Abdul-Jabbar, Kareem. Brothers in Arms (Broadway, Reprint edition, 2005).
Brothers in Arms recounts the extraordinary story of the 761st, the first all-black armored unit to see combat in World War II. Trained essentially as a public relations gesture to maintain the support of the black community for the war, the battalion was never intended to see battle. In fact, General Patton originally opposed their deployment, claiming African Americans couldn’t think quickly enough to operate tanks in combat conditions. But the Allies were so desperate for trained tank personnel in the summer of 1944, following heavy casualties in the fields of France, that the battalion was called up.
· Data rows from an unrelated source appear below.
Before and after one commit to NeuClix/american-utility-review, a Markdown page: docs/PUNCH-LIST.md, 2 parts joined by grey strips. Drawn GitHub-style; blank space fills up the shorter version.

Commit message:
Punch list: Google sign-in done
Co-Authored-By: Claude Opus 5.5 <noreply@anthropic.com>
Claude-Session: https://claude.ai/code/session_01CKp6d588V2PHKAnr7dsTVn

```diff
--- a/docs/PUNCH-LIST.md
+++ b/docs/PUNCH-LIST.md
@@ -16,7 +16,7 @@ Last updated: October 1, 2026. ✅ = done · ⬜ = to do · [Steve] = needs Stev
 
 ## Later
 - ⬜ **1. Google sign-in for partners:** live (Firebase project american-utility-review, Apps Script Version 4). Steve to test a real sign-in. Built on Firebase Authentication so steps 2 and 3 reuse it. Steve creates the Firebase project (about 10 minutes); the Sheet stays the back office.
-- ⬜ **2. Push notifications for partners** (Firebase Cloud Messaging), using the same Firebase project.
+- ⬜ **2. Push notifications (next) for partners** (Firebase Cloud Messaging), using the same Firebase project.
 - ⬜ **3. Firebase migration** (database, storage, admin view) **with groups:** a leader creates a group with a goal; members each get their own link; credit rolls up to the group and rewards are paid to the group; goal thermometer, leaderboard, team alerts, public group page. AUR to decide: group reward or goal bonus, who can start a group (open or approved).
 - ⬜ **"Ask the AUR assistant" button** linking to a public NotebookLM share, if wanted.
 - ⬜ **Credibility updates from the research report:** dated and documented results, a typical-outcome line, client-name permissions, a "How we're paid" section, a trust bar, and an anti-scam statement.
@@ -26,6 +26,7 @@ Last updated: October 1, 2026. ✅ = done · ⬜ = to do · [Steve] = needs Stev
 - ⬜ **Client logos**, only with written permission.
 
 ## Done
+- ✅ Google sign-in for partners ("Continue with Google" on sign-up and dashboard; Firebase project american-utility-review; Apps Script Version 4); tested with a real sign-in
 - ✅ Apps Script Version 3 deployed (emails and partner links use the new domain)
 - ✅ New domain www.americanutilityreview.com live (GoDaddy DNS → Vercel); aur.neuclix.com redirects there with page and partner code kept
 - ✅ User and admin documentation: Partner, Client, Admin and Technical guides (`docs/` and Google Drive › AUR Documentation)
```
While most combat troops fought on the front for a week or two before being rotated back, the men of the 761st served for more than six months, fighting heroically under Patton’s Third Army at the Battle of the Bulge and in the Allies’ final drive across France and Germany. Despite a casualty rate that approached 50 percent and an extreme shortage of personnel and equipment, the 761st would ultimately help liberate some thirty towns and villages, as well as the Gunskirchen Lager concentration camp. The racism that shadowed them during the war and the prejudice they faced upon their return home is an indelible part of their story. What shines through most of all, however, are the lasting bonds that united them as soldiers and brothers, the bravery they exhibited on the battlefield, and the quiet dignity and patriotism that defined their lives.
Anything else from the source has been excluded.